Exercise prompt
Leave the pictures behind and repeat all the entries exactly.

- - - - - - -

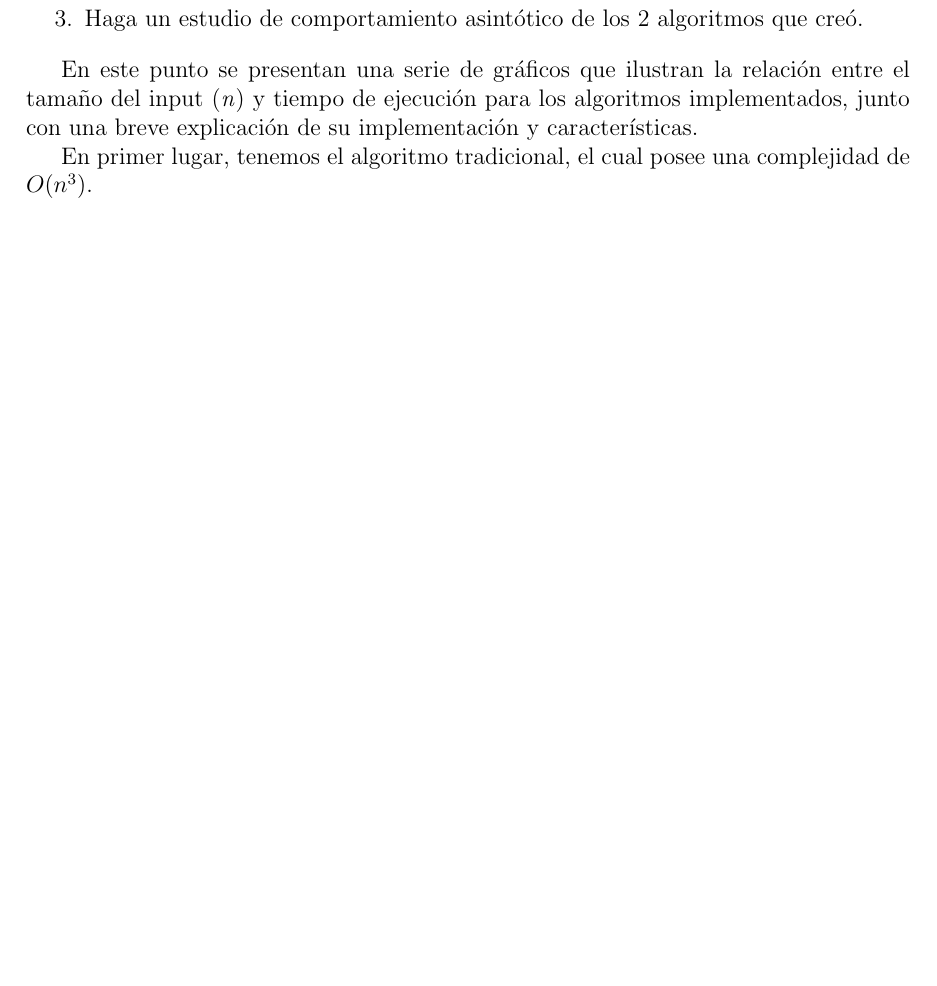
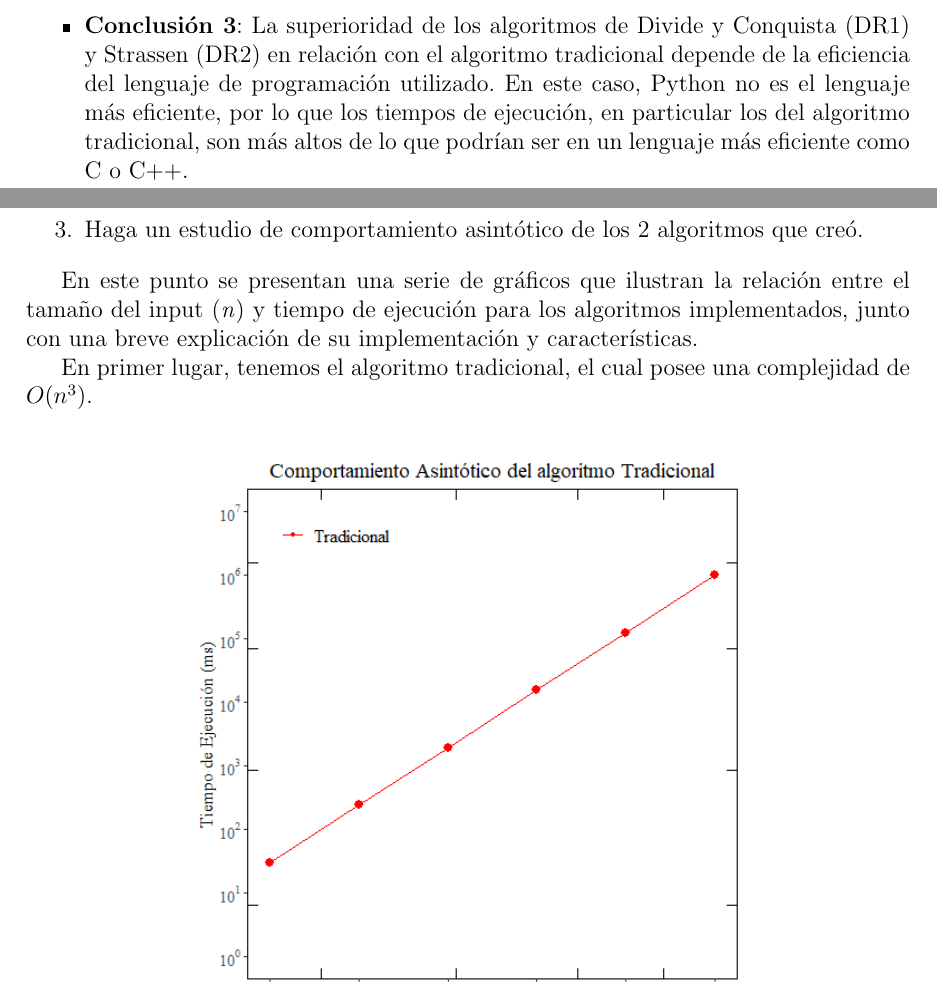
Before and after one commit to BGMP/MatrixMultiplier, a LaTeX document (main.tex): part of page 2 of 5 before the commit and two parts of pages 2 and 3 of 6 after it, the two joined at a grey line, cut at the place of the change, the shorter picture padded with empty space. Compiled offline with pdfLaTeX.

Commit message:
Update report

```diff
--- a/main.tex
+++ b/main.tex
@@ -70,6 +70,7 @@
   \begin{itemize}
     \item \textbf{Conclusión 1}: A medida que el orden de las matrices (\textit{n}) aumenta, el rendimiento del algoritmo tradicional se vuelve notablemente peor que el de los algoritmos DR1 y DR2.
     \item \textbf{Conclusión 2}: Los algoritmos DR1 y DR2 escalan mucho mejor que el algoritmo tradicional, ya que sus tiempos de ejecución crecen mucho más lento a medida que aumenta el orden de las matrices (\textit{n}). Gracias a esto, DR1 y DR2 son mucho mejores para trabajar con matrices de orden mayor.
+    \item \textbf{Conclusión 3}: La superioridad de los algoritmos de Divide y Conquista (DR1) y Strassen (DR2) en relación con el algoritmo tradicional depende de la eficiencia del lenguaje de programación utilizado. En este caso, Python no es el lenguaje más eficiente, por lo que los tiempos de ejecución, en particular los del algoritmo tradicional, son más altos de lo que podrían ser en un lenguaje más eficiente como C o C++.
   \end{itemize}
 
   \newpage
```
Also changed, not shown: docs/answers.pdf.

- - - - - - -

Output of the exercise
Before and after one commit to BGMP/MatrixMultiplier, a LaTeX document (main.tex): part of page 2 of 5 before the commit and two parts of pages 2 and 3 of 6 after it, the two joined at a grey line, cut at the place of the change, the shorter picture padded with empty space. Compiled offline with pdfLaTeX.

Commit message:
Update report

```diff
--- a/main.tex
+++ b/main.tex
@@ -70,6 +70,7 @@
   \begin{itemize}
     \item \textbf{Conclusión 1}: A medida que el orden de las matrices (\textit{n}) aumenta, el rendimiento del algoritmo tradicional se vuelve notablemente peor que el de los algoritmos DR1 y DR2.
     \item \textbf{Conclusión 2}: Los algoritmos DR1 y DR2 escalan mucho mejor que el algoritmo tradicional, ya que sus tiempos de ejecución crecen mucho más lento a medida que aumenta el orden de las matrices (\textit{n}). Gracias a esto, DR1 y DR2 son mucho mejores para trabajar con matrices de orden mayor.
+    \item \textbf{Conclusión 3}: La superioridad de los algoritmos de Divide y Conquista (DR1) y Strassen (DR2) en relación con el algoritmo tradicional depende de la eficiencia del lenguaje de programación utilizado. En este caso, Python no es el lenguaje más eficiente, por lo que los tiempos de ejecución, en particular los del algoritmo tradicional, son más altos de lo que podrían ser en un lenguaje más eficiente como C o C++.
   \end{itemize}
 
   \newpage
```
Also changed, not shown: docs/answers.pdf.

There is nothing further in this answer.